(Your task):
I'd like the entries reproduced exactly, with all pictures omitted.

(Extracted information):
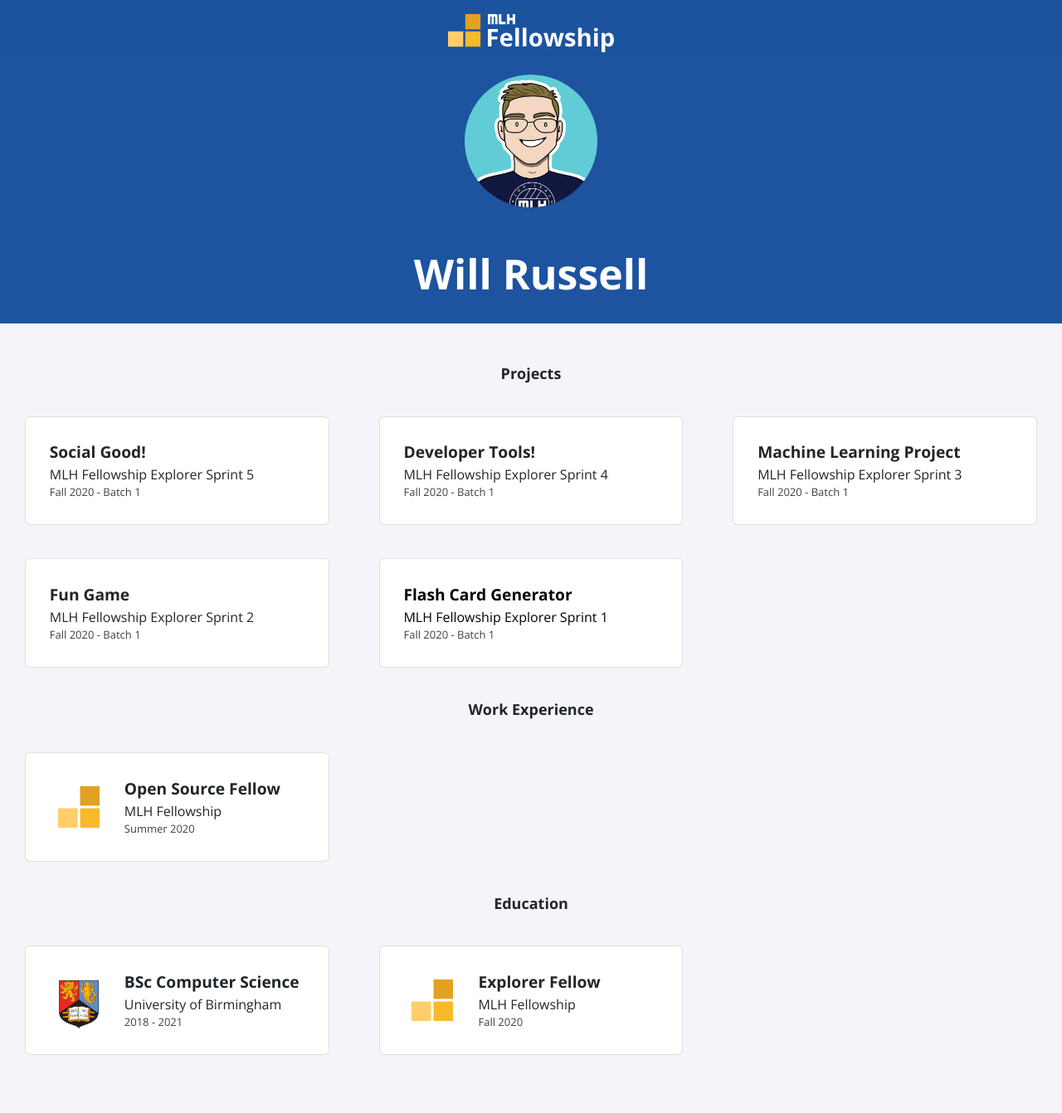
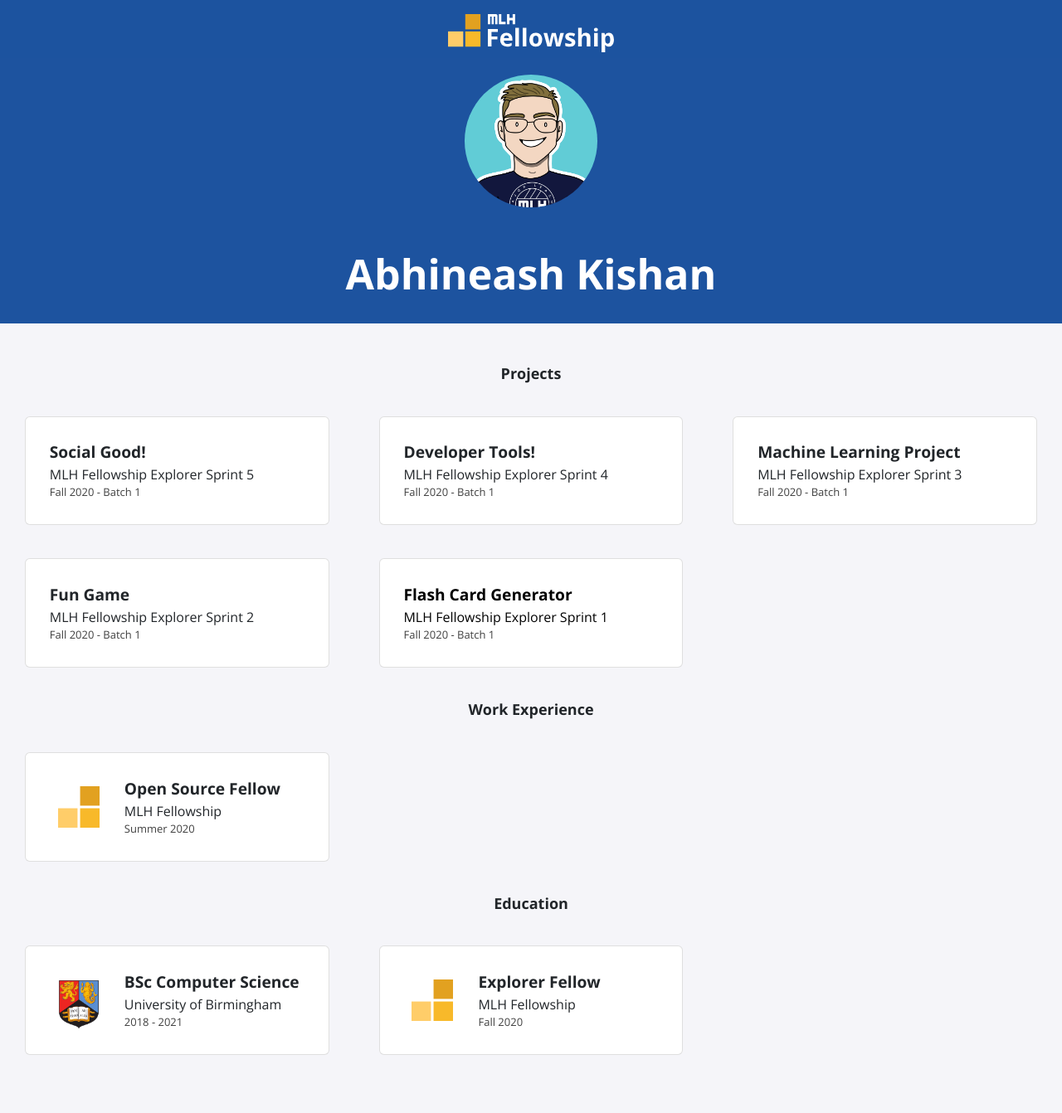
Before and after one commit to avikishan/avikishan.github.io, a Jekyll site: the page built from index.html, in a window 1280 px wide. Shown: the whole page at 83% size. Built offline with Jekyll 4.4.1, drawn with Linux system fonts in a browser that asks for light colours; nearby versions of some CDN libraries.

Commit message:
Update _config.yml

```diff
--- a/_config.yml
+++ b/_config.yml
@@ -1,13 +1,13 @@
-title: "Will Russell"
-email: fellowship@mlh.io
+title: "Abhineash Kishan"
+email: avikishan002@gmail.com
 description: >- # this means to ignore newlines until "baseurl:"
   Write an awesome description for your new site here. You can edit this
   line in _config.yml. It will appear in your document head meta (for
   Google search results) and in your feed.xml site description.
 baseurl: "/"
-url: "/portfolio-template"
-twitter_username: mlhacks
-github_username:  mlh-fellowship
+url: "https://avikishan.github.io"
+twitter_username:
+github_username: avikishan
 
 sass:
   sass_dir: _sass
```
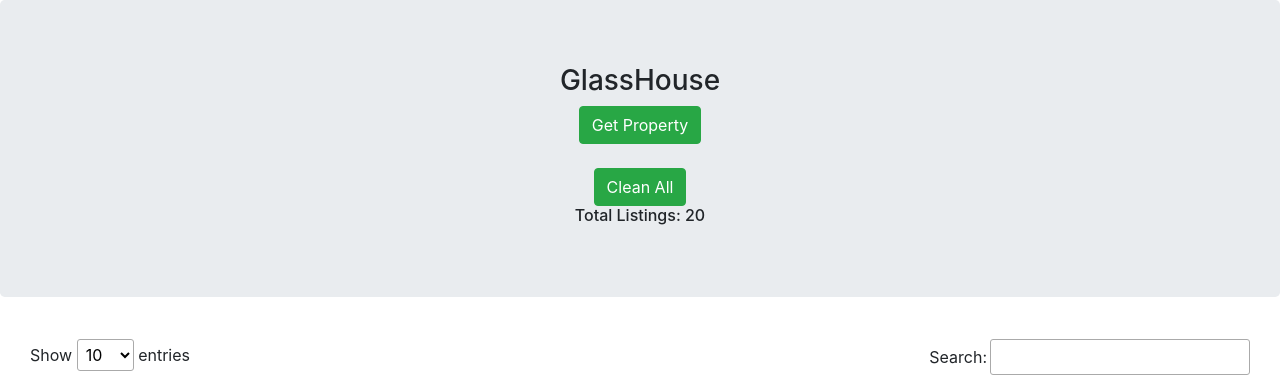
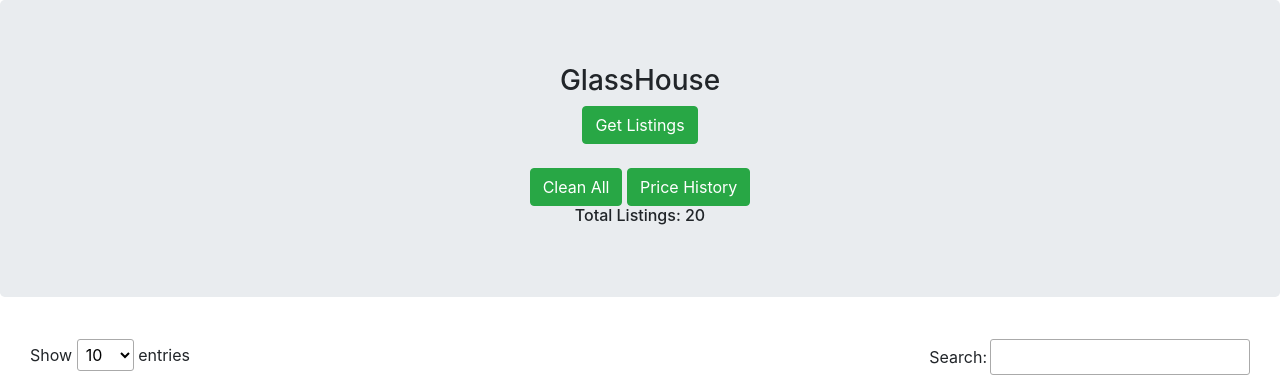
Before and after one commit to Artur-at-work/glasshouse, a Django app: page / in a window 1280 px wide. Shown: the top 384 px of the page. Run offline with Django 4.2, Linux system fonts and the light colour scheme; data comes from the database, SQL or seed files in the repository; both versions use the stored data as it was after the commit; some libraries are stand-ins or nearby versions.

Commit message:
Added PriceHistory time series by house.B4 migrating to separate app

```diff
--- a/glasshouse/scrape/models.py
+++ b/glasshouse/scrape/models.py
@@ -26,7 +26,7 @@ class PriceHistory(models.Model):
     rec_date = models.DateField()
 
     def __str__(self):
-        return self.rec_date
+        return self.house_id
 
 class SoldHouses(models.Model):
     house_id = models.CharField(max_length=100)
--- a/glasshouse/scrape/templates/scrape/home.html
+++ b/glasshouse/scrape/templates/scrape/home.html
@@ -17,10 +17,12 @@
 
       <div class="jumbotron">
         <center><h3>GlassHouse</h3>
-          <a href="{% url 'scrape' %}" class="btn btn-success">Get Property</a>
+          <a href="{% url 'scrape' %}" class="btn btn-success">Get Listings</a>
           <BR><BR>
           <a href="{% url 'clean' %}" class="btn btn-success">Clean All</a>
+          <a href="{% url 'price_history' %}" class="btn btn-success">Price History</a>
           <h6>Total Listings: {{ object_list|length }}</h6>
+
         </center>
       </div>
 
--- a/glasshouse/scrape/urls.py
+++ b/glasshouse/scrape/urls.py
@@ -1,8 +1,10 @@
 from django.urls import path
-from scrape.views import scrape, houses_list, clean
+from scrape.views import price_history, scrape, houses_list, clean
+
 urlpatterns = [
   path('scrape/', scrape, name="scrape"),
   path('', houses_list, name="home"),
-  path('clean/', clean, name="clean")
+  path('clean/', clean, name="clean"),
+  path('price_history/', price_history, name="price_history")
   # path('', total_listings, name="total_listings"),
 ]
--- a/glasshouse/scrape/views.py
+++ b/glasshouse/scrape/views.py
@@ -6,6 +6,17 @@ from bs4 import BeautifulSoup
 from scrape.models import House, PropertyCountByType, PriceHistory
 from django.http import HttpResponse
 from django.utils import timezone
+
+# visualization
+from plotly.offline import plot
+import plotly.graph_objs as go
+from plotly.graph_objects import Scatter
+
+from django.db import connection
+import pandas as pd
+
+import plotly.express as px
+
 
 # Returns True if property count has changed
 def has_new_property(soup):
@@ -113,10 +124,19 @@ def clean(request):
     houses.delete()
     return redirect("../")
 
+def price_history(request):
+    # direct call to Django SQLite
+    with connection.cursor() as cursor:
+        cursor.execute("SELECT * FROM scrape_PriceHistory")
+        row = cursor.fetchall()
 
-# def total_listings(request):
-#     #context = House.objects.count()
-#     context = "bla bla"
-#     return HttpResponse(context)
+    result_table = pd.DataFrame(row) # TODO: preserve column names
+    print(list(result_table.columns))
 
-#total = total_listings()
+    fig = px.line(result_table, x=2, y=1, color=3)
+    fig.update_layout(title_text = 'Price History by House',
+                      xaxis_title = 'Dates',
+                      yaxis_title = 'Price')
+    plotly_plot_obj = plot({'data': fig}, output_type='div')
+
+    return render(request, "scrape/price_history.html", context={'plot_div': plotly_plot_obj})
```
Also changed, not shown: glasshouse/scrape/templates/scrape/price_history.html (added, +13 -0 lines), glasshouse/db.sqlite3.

(Answer section):
Before and after one commit to avikishan/avikishan.github.io, a Jekyll site: the page built from index.html, in a window 1280 px wide. Shown: the whole page at 83% size. Built offline with Jekyll 4.4.1, drawn with Linux system fonts in a browser that asks for light colours; nearby versions of some CDN libraries.

Commit message:
Update _config.yml

```diff
--- a/_config.yml
+++ b/_config.yml
@@ -1,13 +1,13 @@
-title: "Will Russell"
-email: fellowship@mlh.io
+title: "Abhineash Kishan"
+email: avikishan002@gmail.com
 description: >- # this means to ignore newlines until "baseurl:"
   Write an awesome description for your new site here. You can edit this
   line in _config.yml. It will appear in your document head meta (for
   Google search results) and in your feed.xml site description.
 baseurl: "/"
-url: "/portfolio-template"
-twitter_username: mlhacks
-github_username:  mlh-fellowship
+url: "https://avikishan.github.io"
+twitter_username:
+github_username: avikishan
 
 sass:
   sass_dir: _sass
```
Before and after one commit to Artur-at-work/glasshouse, a Django app: page / in a window 1280 px wide. Shown: the top 384 px of the page. Run offline with Django 4.2, Linux system fonts and the light colour scheme; data comes from the database, SQL or seed files in the repository; both versions use the stored data as it was after the commit; some libraries are stand-ins or nearby versions.

Commit message:
Added PriceHistory time series by house.B4 migrating to separate app

```diff
--- a/glasshouse/scrape/models.py
+++ b/glasshouse/scrape/models.py
@@ -26,7 +26,7 @@ class PriceHistory(models.Model):
     rec_date = models.DateField()
 
     def __str__(self):
-        return self.rec_date
+        return self.house_id
 
 class SoldHouses(models.Model):
     house_id = models.CharField(max_length=100)
--- a/glasshouse/scrape/templates/scrape/home.html
+++ b/glasshouse/scrape/templates/scrape/home.html
@@ -17,10 +17,12 @@
 
       <div class="jumbotron">
         <center><h3>GlassHouse</h3>
-          <a href="{% url 'scrape' %}" class="btn btn-success">Get Property</a>
+          <a href="{% url 'scrape' %}" class="btn btn-success">Get Listings</a>
           <BR><BR>
           <a href="{% url 'clean' %}" class="btn btn-success">Clean All</a>
+          <a href="{% url 'price_history' %}" class="btn btn-success">Price History</a>
           <h6>Total Listings: {{ object_list|length }}</h6>
+
         </center>
       </div>
 
--- a/glasshouse/scrape/urls.py
+++ b/glasshouse/scrape/urls.py
@@ -1,8 +1,10 @@
 from django.urls import path
-from scrape.views import scrape, houses_list, clean
+from scrape.views import price_history, scrape, houses_list, clean
+
 urlpatterns = [
   path('scrape/', scrape, name="scrape"),
   path('', houses_list, name="home"),
-  path('clean/', clean, name="clean")
+  path('clean/', clean, name="clean"),
+  path('price_history/', price_history, name="price_history")
   # path('', total_listings, name="total_listings"),
 ]
--- a/glasshouse/scrape/views.py
+++ b/glasshouse/scrape/views.py
@@ -6,6 +6,17 @@ from bs4 import BeautifulSoup
 from scrape.models import House, PropertyCountByType, PriceHistory
 from django.http import HttpResponse
 from django.utils import timezone
+
+# visualization
+from plotly.offline import plot
+import plotly.graph_objs as go
+from plotly.graph_objects import Scatter
+
+from django.db import connection
+import pandas as pd
+
+import plotly.express as px
+
 
 # Returns True if property count has changed
 def has_new_property(soup):
@@ -113,10 +124,19 @@ def clean(request):
     houses.delete()
     return redirect("../")
 
+def price_history(request):
+    # direct call to Django SQLite
+    with connection.cursor() as cursor:
+        cursor.execute("SELECT * FROM scrape_PriceHistory")
+        row = cursor.fetchall()
 
-# def total_listings(request):
-#     #context = House.objects.count()
-#     context = "bla bla"
-#     return HttpResponse(context)
+    result_table = pd.DataFrame(row) # TODO: preserve column names
+    print(list(result_table.columns))
 
-#total = total_listings()
+    fig = px.line(result_table, x=2, y=1, color=3)
+    fig.update_layout(title_text = 'Price History by House',
+                      xaxis_title = 'Dates',
+                      yaxis_title = 'Price')
+    plotly_plot_obj = plot({'data': fig}, output_type='div')
+
+    return render(request, "scrape/price_history.html", context={'plot_div': plotly_plot_obj})
```
Also changed, not shown: glasshouse/scrape/templates/scrape/price_history.html (added, +13 -0 lines), glasshouse/db.sqlite3.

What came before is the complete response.